Completed in 1910 by philanthropist Tan Boo Liat, great-grandson of Tan Tock Seng, the former Golden Bell Mansion was named after Tan Boo Liat’s grandfather Tan Kim Ching, whose name means golden bell.
The house was opulent for its time. It had four bedrooms, a billiard room, a smoking room, and the servant’s quarters were built at the back of the house. It once served as a private residence but now functions as a site for recreational activities and church services for the Danish families in Singapore.
The house was designed by Mok Wee Tek and is a unique example of British-influenced Singapore-style building. Its architecture reflects the Edwardian-style with a rich composition of ornamentation and craftsmanship. Unique features of the house include the star-shaped holes in the cornice, and a dome that resembles a Buddhist stupa. The dome is built over the corner bedroom and could have represented the “golden bell” of the house.

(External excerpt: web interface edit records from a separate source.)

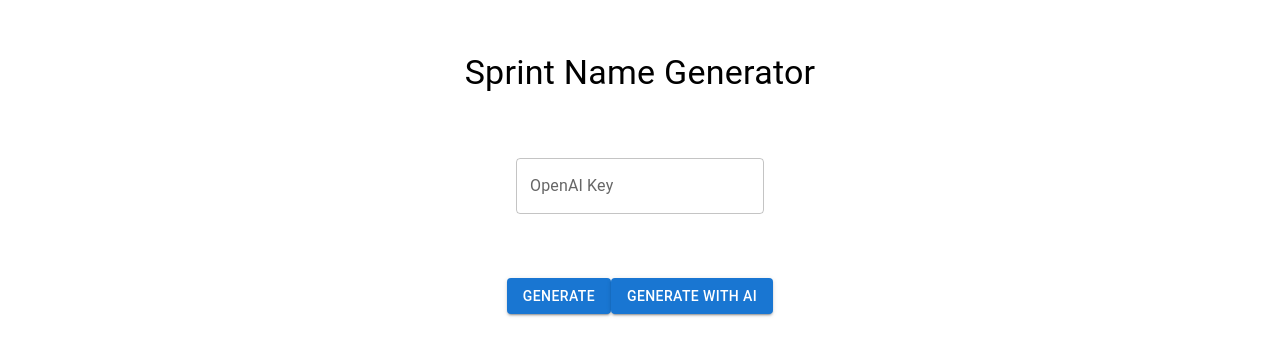
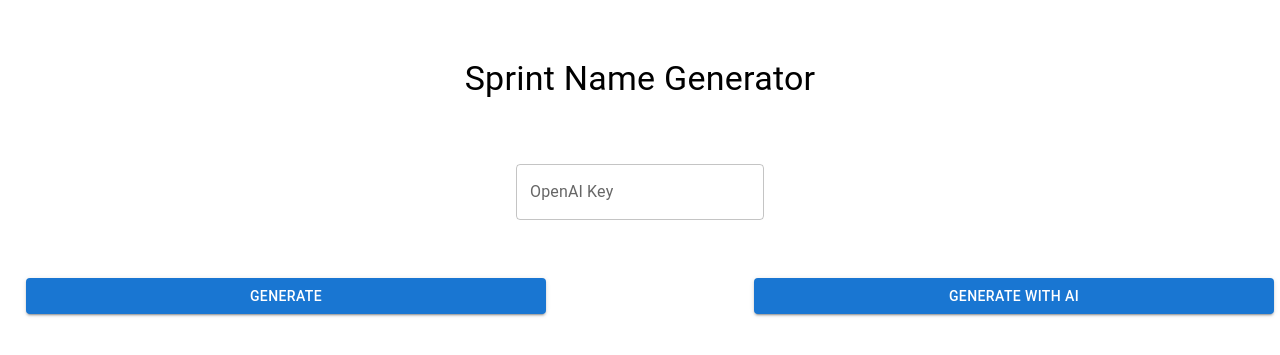
Before and after one commit to jorgik1/sprint-name-generator, a React (Create React App) app: page / in a window 1280 px wide. Shown: the part 217-572 px from the top of the page. Built offline with nearby package versions, Linux system fonts and the light colour scheme.

Commit message:
Open ai lib

```diff
--- a/package.json
+++ b/package.json
@@ -13,6 +13,7 @@
     "@types/node": "^18",
     "@types/react": "^17.0.39",
     "@types/react-dom": "^17.0.11",
+    "openai": "^4.14.2",
     "react": "^17.0.2",
     "react-dom": "^17.0.2",
     "react-scripts": "5.0.0",
--- a/src/App.tsx
+++ b/src/App.tsx
@@ -3,6 +3,7 @@
 import {adjectives} from './words/adjectives'
 import {nouns} from './words/nouns'
 import {Grid, Button, Typography, TextField} from "@mui/material";
+import { OpenAI } from "openai";
 
 export default function App() {
 
@@ -36,21 +37,24 @@
     }
 
     const handleGenerateAI = async () => {
-        const response = await fetch('https://api.openai.com/v1/completions',
-            {
-                headers: {
-                    'Authorization': `Bearer ${openAIKey}`,
-                    'Content-Type': 'application/json'
-                },
-                method: 'POST',
-                body: JSON.stringify({ prompt: 'Generate a sprint name using an adjective and a noun.' })
+        const openai = new OpenAI({
+            'apiKey': openAIKey,
+            dangerouslyAllowBrowser: true
+        })
+        const response = await openai.chat.completions.create({
+            model: "gpt-3.5-turbo",
+            messages: [{"role": "system", "content": "You are a helpful assistant to generate a sprint names"},
+                {"role": "user", "content": "Generate just one sprint name with nouns and ajective"}],
+          });
+          if (response && response.choices && response.choices.length > 0) {
+            const choises = response.choices
+            if (choises) {
+                const sprintName = choises[0].message.content?.trim() || ''
+                setSprintName(sprintName);
+
             }
-        );
+         }
 
-        const data = await response.json();
-        if(data.choices && data.choices.length > 0) {
-            setSprintName(data.choices[0].text.trim());
-        }
     }
 
     return (
@@ -61,11 +65,15 @@
             </Typography>
         </Grid>
         <Grid item p={4}>
-                <TextField label="OpenAI Key" value={openAIKey} onChange={updateOpenAIKey} />
+            <TextField label="OpenAI Key" value={openAIKey} onChange={updateOpenAIKey} fullWidth />
         </Grid>
-            <Grid item p={4}>
-                <Button variant='contained' onClick={handleGenerate}>Generate</Button>
-                <Button variant='contained' onClick={handleGenerateAI}>Generate with AI</Button>
+        <Grid container item p={2} justifyContent="space-between">
+        <Grid item xs={12} sm={5}>
+            <Button variant="contained" onClick={handleGenerate} fullWidth style={{margin: '10px'}}>Generate</Button>
+        </Grid>
+        <Grid item xs={12} sm={5}>
+            <Button variant="contained" onClick={handleGenerateAI} fullWidth style={{margin: '10px'}}>Generate with AI</Button>
+        </Grid>
         </Grid>
         <Grid item>
             <Typography variant="h4" align="center">
```
Also changed, not shown: 1 other file (tests, documents, lock files or other folders). Lines whose indentation alone changed are shown as unchanged.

The house received famous personalities in the early 1900s and was mentioned in Song Ong Siang’s One Hundred Years’ History of the Chinese in Singapore. It was recorded that Chinese revolutionary leader Dr Sun Yat Sen, whom Tan Boo Liat was a strong supporter of, stayed at the house after his arrival from Europe on 15 December 1911. Dr Sun was on his way to Shanghai to become the Provincial President of the new Republic of China.
After the death of Tan Boo Liat in Shanghai in 1934, the house was sold. From 1985 onwards, the house was used by the Danish Seamen’s Church, which was formed in 1985 for Danish sailors passing through Singapore waters. In 2010, the church welcomed more than 1,500 members of the Danish community along with the visit by the Danish Crown Prince Frederik. The house was gazetted as part of the Southern Ridges conservation area on 9 June 2005.

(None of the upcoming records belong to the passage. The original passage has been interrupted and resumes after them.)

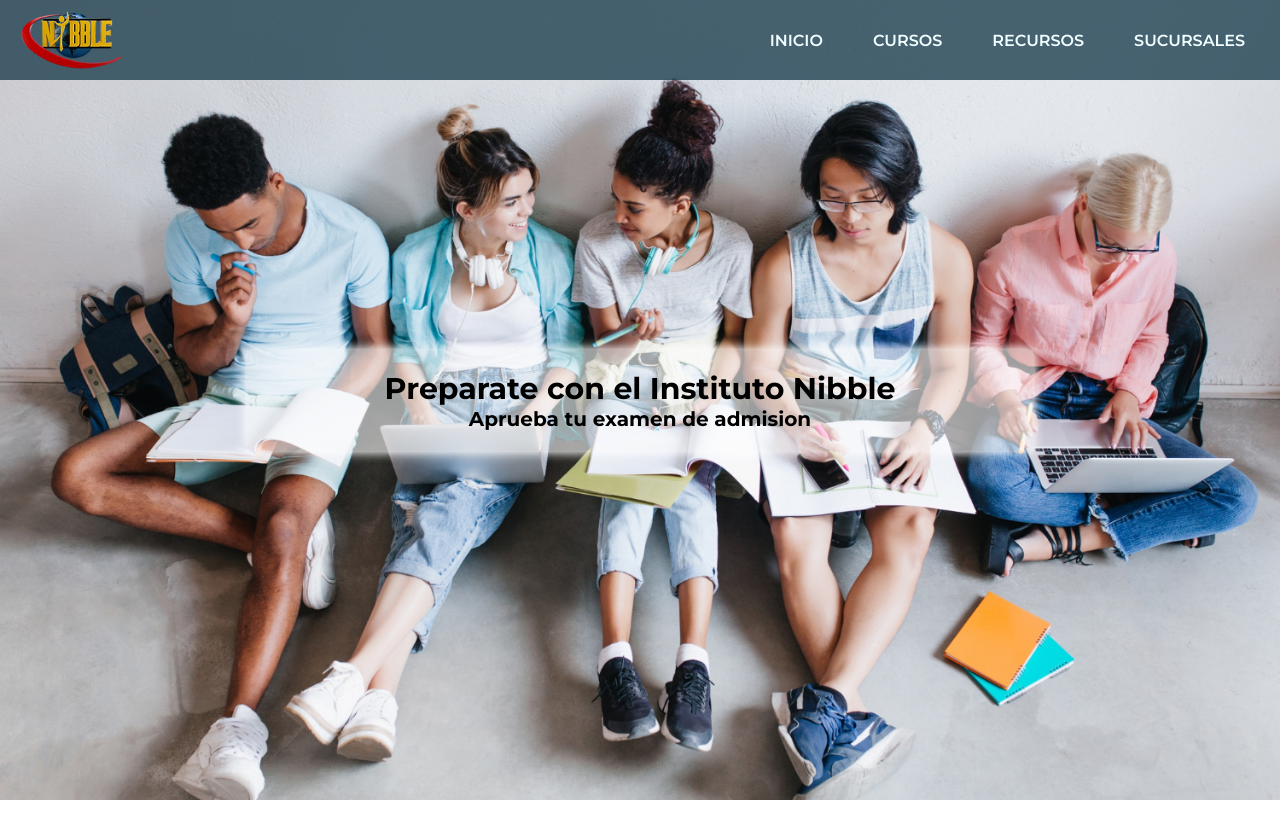
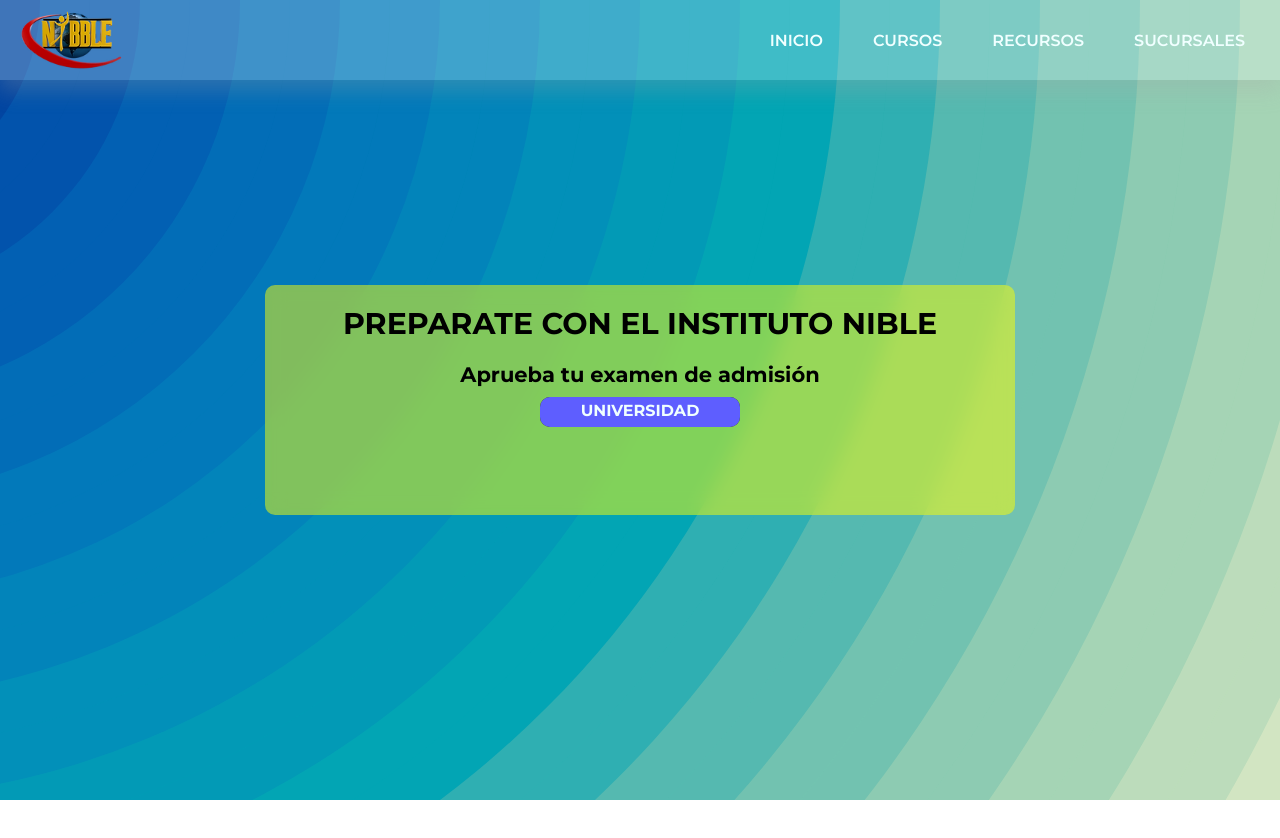
Before and after one commit to SabimaelAnaguaya/improve-websites, a plain HTML site: page nibble/index.html in a window 1280 px wide. Drawn offline with nearby package versions, Linux system fonts and the light colour scheme.

Commit message:
add new heo

```diff
--- /dev/null
+++ b/nibble/components/animations.js
@@ -0,0 +1,46 @@
+gsap.registerPlugin(ScrollTrigger);
+
+gsap.set('#logo-header', {
+    x: 0,
+    ease: 'ease'
+});
+
+gsap.from('#logo-header', {
+    duration: 1,
+    x: -200,
+    opacity: 0
+});
+
+
+
+let tl = gsap.timeline({ repeat: -1, yoyo: true });
+tl.to('#policial',{
+    duration:2,
+    y:-30
+})
+
+tl.addLabel('label1', "+=1")
+tl.to('#universidad', {
+    duration:2,
+    y:-60,
+}, '+=1');
+
+tl.to('#esfm', {
+    duration:2,
+    y:-90,
+}, '+=1');
+
+tl.to('#esfm', {
+    duration:2,
+    y:0,
+}, '+=1');
+
+tl.to('#universidad', {
+    duration:2,
+    y:0,
+}, '+=1');
+
+tl.to('#policial',{
+    duration:2,
+    y:0
+})
--- a/nibble/components/main.js
+++ b/nibble/components/main.js
@@ -14,12 +14,13 @@ menu.addEventListener('click', openMenu);
 
 
 let mainUbication = window.pageXOffset;
+let navbar = document.querySelector('.navbar');
 window.onscroll = function(){
     let actualScroll = window.pageYOffset;
     if(mainUbication >= actualScroll){
-        document.querySelector('.navbar').style.top = '0';
+        navbar.classList.remove('hide-navbar')
     }else{
-        document.querySelector('.navbar').style.top = '-100px';
+        navbar.classList.add('hide-navbar');
     }
 
     mainUbication = actualScroll;
--- a/nibble/index.html
+++ b/nibble/index.html
@@ -11,7 +11,7 @@
 <body>
     <header>
         <nav class="navbar">
-            <div class="logo">
+            <div class="logo" id="logo-header">
                 <a href="">
                     <img src="./assets/logo.webp" alt="">
                 </a>
@@ -45,20 +45,32 @@
             </ul>
 
         </nav>
-        <section class="hero-header" >
-            <div class="text-hero">
-                <h1>Preparate con el Instituto Nibble</h1>
-                <h2>Aprueba tu examen de admision</h2>
-            </div>
-        </section>
+
 
     </header>
 
     <main>
+        <section class="introduce">
+            <div class="text-introduce">
+                <h1>Preparate con el instituto nible</h1>
+                <h2>Aprueba tu examen de admisión</h2>
+                <div class="materias">
+                    <p id="militar">MILITAR</p>
+                    <p id="policial">POLICIAL</p>
+                    <p id="universidad">UNIVERSIDAD</p>
+                    <p id="esfm">ESFM</p>
+                </div>
+            </div>
+        </section>
         <section class="about-section">
 
         </section>
     </main>
+
+    <script src="https://cdnjs.cloudflare.com/ajax/libs/gsap/3.5.1/gsap.min.js"></script>
+    <script src="https://cdnjs.cloudflare.com/ajax/libs/gsap/3.11.1/ScrollTrigger.min.js"></script>
+    <script src="./components/observador.js"></script>
+    <script src="./components/animations.js"></script>
     <script src="./components/main.js"></script>
 </body>
 </html>
--- a/nibble/styles/main.css
+++ b/nibble/styles/main.css
@@ -31,6 +31,8 @@ a{
 }
 
 
+
+
 /* ============================
     HEADER SECTION
    ============================ */
@@ -38,20 +40,31 @@ a{
 .navbar{
     width: 100%;
     height: 80px;
-    background: var(--dark-blue-blur);
     padding: 10px 20px;
     display: flex;
     justify-content: space-between;
     align-items: center;
     position: fixed;
+    transition: all .5s ease-out;
+    z-index: 99;
+    background-color: rgba(240, 255, 255, 0.26);
+    box-shadow: 0px 10px 20px 1px rgba(166, 167, 167, 0.26);
 }
 
 .logo{
+    position: relative;
+    transform: translateY();
     height: 100%;
 }
 
 .logo img{
     height: 100%;
+    transition: all .5s ease-out;
+}
+
+.hide-navbar{
+    transform: translateY(-80px);
+    transition: all .5s ease-in;
 }
 
 /* MENU HAMBURGUESA */
@@ -63,7 +76,7 @@ a{
     flex-direction: column;
     justify-content: space-around;
     cursor: pointer;
-    z-index: 1000;
+    z-index: 100;
 }
 
 .line{
@@ -99,8 +112,10 @@ a{
     top: 0;
     left: 0;
     width: 100%;
-    height: 100vh;
+    height: calc( 100vh + 80px);
     background: var(--dark-blue-blur);
+    -webkit-backdrop-filter: blur(10px);
+    backdrop-filter: blur(10px);
     display: flex;
     justify-content: center;
     align-items: center;
@@ -111,30 +126,27 @@ a{
     opacity: 0;
     transform: translate(100%);
     transition: all .5s ease-out;
-    backdrop-filter: blur(10px);
-    -webkit-backdrop-filter: blur(10px);
-    z-index: 999;
     font-size: 1.6rem;
     font-weight: 600;
     text-transform: uppercase;
+    z-index: 99;
 }
 
 
 .show{
-    opacity: 100;
+    opacity: 1;
     border-radius: 0;
     transform: translate(0);
     transition: all .5s ease-in;
+    z-index: 99;
 }
 
 .navlist-link{
     width: 80%;
     text-align: center;
-
     border-radius: 10px;
     padding: 15px 0;
     position: relative;
-    z-index: 10;
     overflow: hidden;
     transition: all .5s ease-out;
 }
@@ -161,45 +173,94 @@ a{
    transition: .5s all ease-in;
 }
 
+/* ============================
+    MAIN SECTION
+   ============================ */
+main{
+    position: relative;
 
-/* SLIDER */
-
-.hero-header{
+}
+.introduce{
+    position: relative;
     width: 100%;
     height: 100vh;
-    background-image: url("../assets/photo-hero.jpg");
+    background-image: url(../assets/fondo.svg);
     background-position: center;
     background-size: cover;
     background-repeat: no-repeat;
     background-attachment: fixed;
     display: flex;
-    flex-direction: column;
     justify-content: center;
     align-items: center;
+    flex-direction: column;
 }
-.text-hero{
+
+.text-introduce{
     width: 100%;
-    max-width: 786px;
+    max-width: 750px;
+    min-width: 350px;
+    height: 200px;
+    padding: 20px;
+    background: rgba(247, 247, 247, 0.2);
+    backdrop-filter: blur(10px);
+    border-radius: 10px;
+    text-align: center;
+}
 
-    background-color: rgb(255, 255, 255, .6);
-    box-shadow: 0 0 10px 2px white;
-    padding: 20px;
-    text-align: center;
+.text-introduce h1{
+    font-size: 2.5rem;
+    text-transform: uppercase;
+    font-weight: 700;
+    margin-bottom: 20px;
+}
+
+.text-introduce h2{
+    font-size: 1.6rem;
+    margin-bottom: 10px;
+}
+
+.materias{
+    width: 200px;
+    height: 30px;
+    font-size: 1.6rem;
+    font-weight: 700;
+    overflow: hidden;
+    margin: auto;
 
 }
-.hero-header h1{
-    font-size: 3rem;
+
+.materias p{
+    border-radius: 10px;
+    padding: 4px 10px;
+    height: 100%;
 }
 
-.hero-header h2{
-    font-size: 2rem;
+#militar{
+    width: 200px;
+    background: #e22121;
+    color: white;
 }
 
-/* ============================
-    MAIN SECTION
-   ============================ */
+#policial{
+
+    background: #007e1b;
+    color: azure;
+}
+
+#universidad{
+
+    background: rgb(94, 94, 255);
+    color: azure;
+}
+
+#esfm{
+
+    background: tomato;
+    color: azure;
+}
 
 .about-section{
     width: 100%;
     height: 100vh;
+    position: relative;
 }
--- a/nibble/styles/media.css
+++ b/nibble/styles/media.css
@@ -36,4 +36,23 @@
     padding: 8px 15px;
 }
 
+.text-introduce{
+    width: 100%;
+    max-width: 750px;
+    min-width: 450px;
+    height: 230px;
+    padding: 20px;
+    background: rgb(255, 255, 0, .5);
+    backdrop-filter: blur(10px);
+    border-radius: 10px;
+    text-align: center;
 }
+.text-introduce h1{
+    font-size: 3rem;
+}
+
+.text-introduce h2{
+    font-size: 2.1rem;
+
+}
+}
```
Also changed, not shown: nibble/assets/fondo.svg (added), nibble/components/observador.js (added).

The 100th anniversary of the house was celebrated in July 2011, more than 50 descendants of Tan Tock Seng visited. A plaque was also unveiled by the guest-of-honour Mr Sam Tan Ching Siong, Mayor of Central Singapore Community Development Council (CDC) then.
Buildings and sites featured on Roots.SG are part of our efforts to raise awareness of our heritage; a listing on Roots.SG does not imply any form of preservation or conservation status, unless it is mentioned in the article. The information in this article is valid as of March 2019 and is not intended to be an exhaustive history of the site/building.